Prominent Venezuelan opposition leader Leopoldo Lopez has been sentenced to 13 years and nine months in prison.
He was found guilty of inciting violence during protests in 2014 in which 43 people - from both sides of the political divide - were killed.
The 44-year-old had been held in a military prison since February 2014.
While the court verdict was being awaited, fighting broke out between his supporters and pro-government activists outside the courthouse in Caracas.
Lopez's supporters said one of their number had suffered a heart-attack during the disturbances.
The court ruling was revealed by Lopez's Voluntad Popular (Popular Will) political party and later confirmed by his lawyers.
His defence team earlier said there had been serious irregularities in the trial, with the judge hearing 138 witnesses for the prosecution but only one of the 50 witnesses and pieces of evidence submitted by the defence.

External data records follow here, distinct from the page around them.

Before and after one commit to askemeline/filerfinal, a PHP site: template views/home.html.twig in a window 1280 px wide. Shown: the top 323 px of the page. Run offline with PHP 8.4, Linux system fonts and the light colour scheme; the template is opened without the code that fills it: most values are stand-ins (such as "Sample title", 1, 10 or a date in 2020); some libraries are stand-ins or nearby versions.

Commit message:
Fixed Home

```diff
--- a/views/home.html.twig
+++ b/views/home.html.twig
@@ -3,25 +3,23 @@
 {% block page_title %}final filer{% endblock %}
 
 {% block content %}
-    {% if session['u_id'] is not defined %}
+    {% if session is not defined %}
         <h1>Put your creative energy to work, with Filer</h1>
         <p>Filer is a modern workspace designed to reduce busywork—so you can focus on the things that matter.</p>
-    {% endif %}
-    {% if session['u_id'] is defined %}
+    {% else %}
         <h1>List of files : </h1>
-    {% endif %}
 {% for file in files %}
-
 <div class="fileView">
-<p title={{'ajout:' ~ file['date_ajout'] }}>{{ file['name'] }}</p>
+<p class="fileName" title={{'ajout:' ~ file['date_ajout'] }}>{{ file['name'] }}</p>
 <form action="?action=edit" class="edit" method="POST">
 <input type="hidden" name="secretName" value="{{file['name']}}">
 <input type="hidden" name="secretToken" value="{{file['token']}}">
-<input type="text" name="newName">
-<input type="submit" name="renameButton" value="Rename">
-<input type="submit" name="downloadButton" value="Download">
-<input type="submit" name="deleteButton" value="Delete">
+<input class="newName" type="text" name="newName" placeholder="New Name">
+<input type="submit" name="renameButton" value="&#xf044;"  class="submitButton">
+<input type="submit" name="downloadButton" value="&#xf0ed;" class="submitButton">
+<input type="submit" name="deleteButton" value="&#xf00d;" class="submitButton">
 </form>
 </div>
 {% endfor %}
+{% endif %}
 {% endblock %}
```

His family says he has been in solitary confinement for most of his 19 months in prison and that his human rights have been violated.
- Born into a well-off family with links to the business and oil sector, educated in the US
- Came to prominence when elected mayor of Caracas's Chacao district in 2000
- Accused of playing active role in street protests which led to brief removal in 2002 of then President Hugo Chavez
- Was barred from running for mayoral re-election in 2008 for allegedly misusing public funds
- Handed himself in to police in February 2014 after protests
Several other opposition leaders have also been held in detention and their fate has divided opinion in Venezuela.
The US government and the United Nations have called for their release.
Reacting to the court verdict, US Assistant Secretary of State for Western Hemisphere Affairs Roberta Jacobson said she was "deeply concerned" by the conviction.
She also urged the Venezuelan government to "protect democracy" in the country.
For many poorer Venezuelans, Lopez is seen as a dangerous figure who incites violence and coups against the government and who is out of touch with the needs of most ordinary people.
His critics point to his involvement in 2002 in a failed coup attempt against late President Hugo Chavez.
But his supporters say he is a scapegoat for current President Nicolas Maduro during the country's economic crisis that has led to shortages of basic goods.